I loved everything about this album, and I still do -- not only the evocative cover and Joni's smoky vocals but also its sophisticated literary quality. Hejira, named after an obscure word meaning "a journey undertaken to seek refuge," documents a solo cross-country road trip as she leaves behind a failed relationship and, along the way, does the kind of soul-searching that only comes from time spent alone. In her lyrics, at once confessional and unsentimental, Joni addresses mistakes and choices she's made and considers what the future may hold. Listening to the album, you can actually trace her journey, both deeply personal and geographic, as one hypnotic song flows into the next. Throughout the music is driven by a propulsive bass that constantly pushes the narrative -- and her travels -- forward.

Holed up in my bedroom at age 15, I would daydream of joining Joni's hejira, like the subject of the fourth song, "A Strange Boy." The only boy in my family, living in the small town of Spokane, and, as I was coming to realize, gay (though I'd never spoken of this to anyone), I was already stranded on my own personal island. But Hejira represented to me the possibility of triumphant escape. As witnessed in the album cover photo -- in which Joni's coat opens to reveal a two-lane highway -- the way out lies inside of you.
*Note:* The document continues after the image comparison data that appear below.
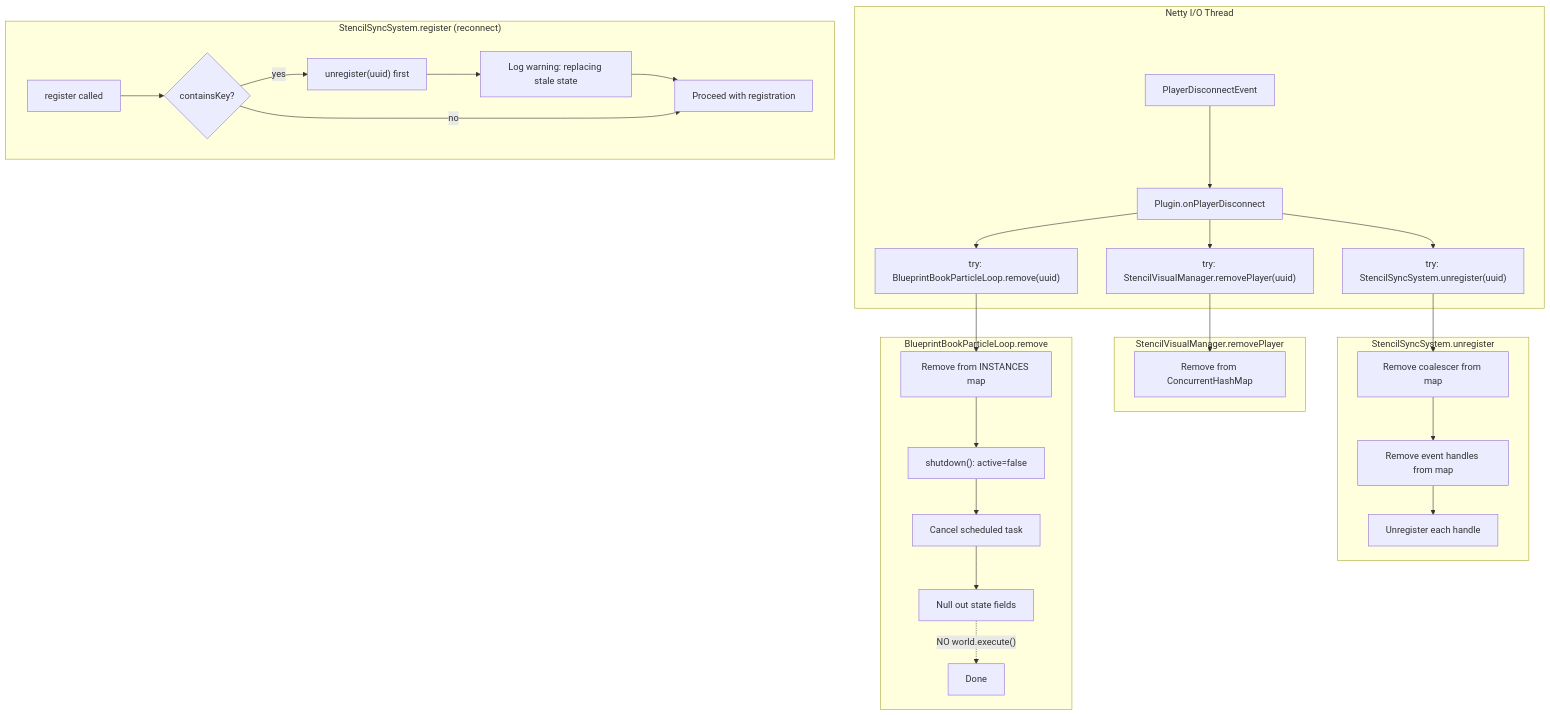
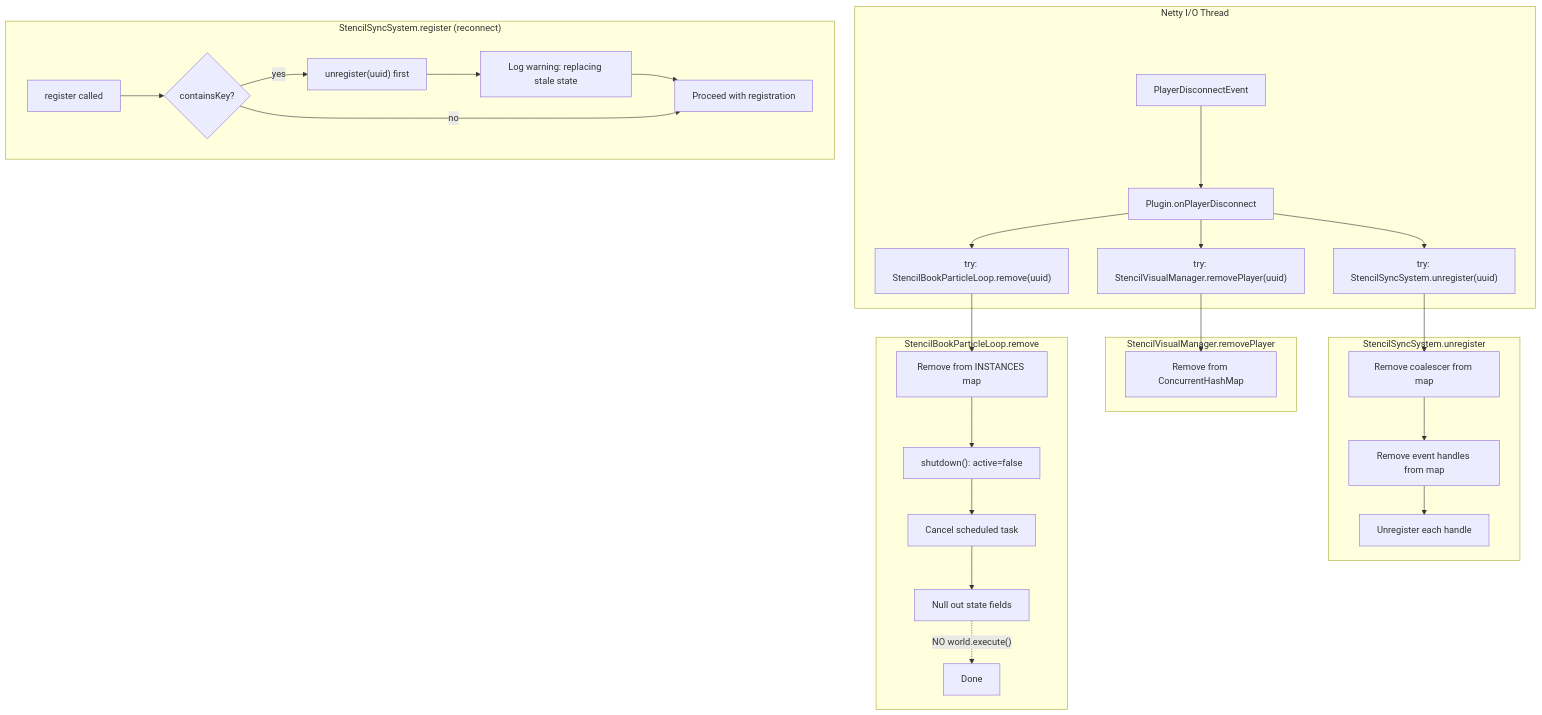
Before and after one commit to TheCodeCreature/Hytale-Example-Plugin: the third of 3 diagrams in docs/design-disconnect-race-fix.md, drawn with Mermaid. The commit also changed other lines of this file and 289 other files, not shown here.

````diff
--- a/docs/design-disconnect-race-fix.md
+++ b/docs/design-disconnect-race-fix.md
@@ -91,35 +91,35 @@
 ```mermaid
 graph TB
     subgraph "Netty I/O Thread"
         A[PlayerDisconnectEvent] --> B[Plugin.onPlayerDisconnect]
         B --> C["try: StencilSyncSystem.unregister(uuid)"]
         B --> D["try: StencilVisualManager.removePlayer(uuid)"]
-        B --> E["try: BlueprintBookParticleLoop.remove(uuid)"]
+        B --> E["try: StencilBookParticleLoop.remove(uuid)"]
     end
 
     subgraph "StencilSyncSystem.unregister"
         C --> C1[Remove coalescer from map]
         C1 --> C2[Remove event handles from map]
         C2 --> C3[Unregister each handle]
     end
 
     subgraph "StencilVisualManager.removePlayer"
         D --> D1[Remove from ConcurrentHashMap]
     end
 
-    subgraph "BlueprintBookParticleLoop.remove"
+    subgraph "StencilBookParticleLoop.remove"
         E --> E1[Remove from INSTANCES map]
         E1 --> E2["shutdown(): active=false"]
         E2 --> E3[Cancel scheduled task]
         E3 --> E4[Null out state fields]
         E4 -.->|"NO world.execute()"| F[Done]
     end
 
     subgraph "StencilSyncSystem.register (reconnect)"
         G[register called] --> H{containsKey?}
         H -->|yes| I["unregister(uuid) first"]
         I --> J[Log warning: replacing stale state]
         J --> K[Proceed with registration]
         H -->|no| K
     end
 ```
````
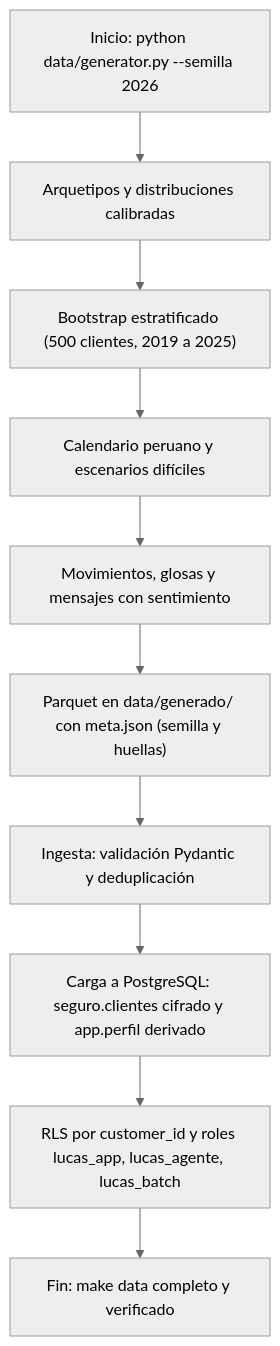
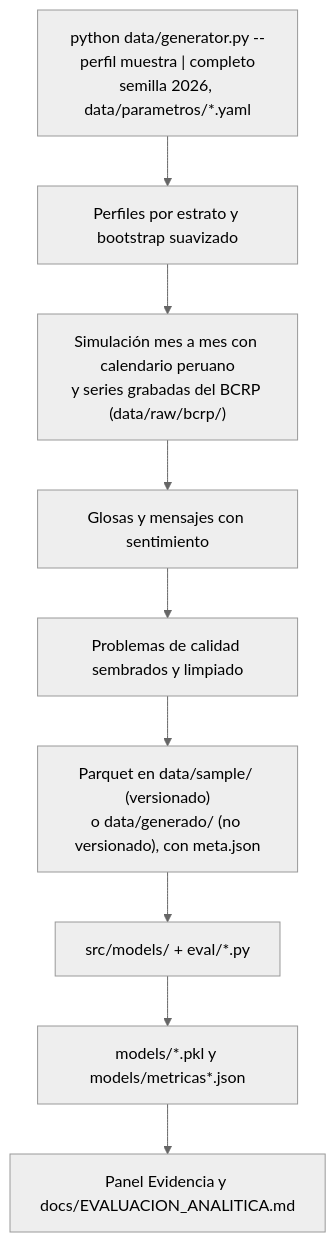
Before and after one commit to Nakusuo/Hackathon-BBVA-2026: the second of 2 diagrams in docs/arquitectura-datos.md, drawn with Mermaid (neutral theme). The commit also changed other lines of this file and 3 other files, not shown here.

````diff
--- a/docs/arquitectura-datos.md
+++ b/docs/arquitectura-datos.md
@@ -157,12 +39,11 @@
 ```mermaid
 graph TD
-    A["Inicio: python data/generator.py --semilla 2026"] --> B["Arquetipos y distribuciones calibradas"]
-    B --> C["Bootstrap estratificado (500 clientes, 2019 a 2025)"]
-    C --> D["Calendario peruano y escenarios difíciles"]
-    D --> E["Movimientos, glosas y mensajes con sentimiento"]
-    E --> F["Parquet en data/generado/ con meta.json (semilla y huellas)"]
-    F --> G["Ingesta: validación Pydantic y deduplicación"]
-    G --> H["Carga a PostgreSQL: seguro.clientes cifrado y app.perfil derivado"]
-    H --> I["RLS por customer_id y roles lucas_app, lucas_agente, lucas_batch"]
-    I --> J["Fin: make data completo y verificado"]
+    A["python data/generator.py --perfil muestra | completo<br/>semilla 2026, data/parametros/*.yaml"] --> B["Perfiles por estrato y bootstrap suavizado"]
+    B --> C["Simulación mes a mes con calendario peruano<br/>y series grabadas del BCRP (data/raw/bcrp/)"]
+    C --> D["Glosas y mensajes con sentimiento"]
+    D --> E["Problemas de calidad sembrados y limpiado"]
+    E --> F["Parquet en data/sample/ (versionado)<br/>o data/generado/ (no versionado), con meta.json"]
+    F --> G["src/models/ + eval/*.py"]
+    G --> H["models/*.pkl y models/metricas*.json"]
+    H --> I["Panel Evidencia y docs/EVALUACION_ANALITICA.md"]
 ```
````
This then is the final reason I would choose Joni Mitchell's masterpiece as my "stranded" album. Just as Hejira helped me bide my time in a place where I felt stuck, it would be my soundtrack as I try to figure out some way off this damn desert island.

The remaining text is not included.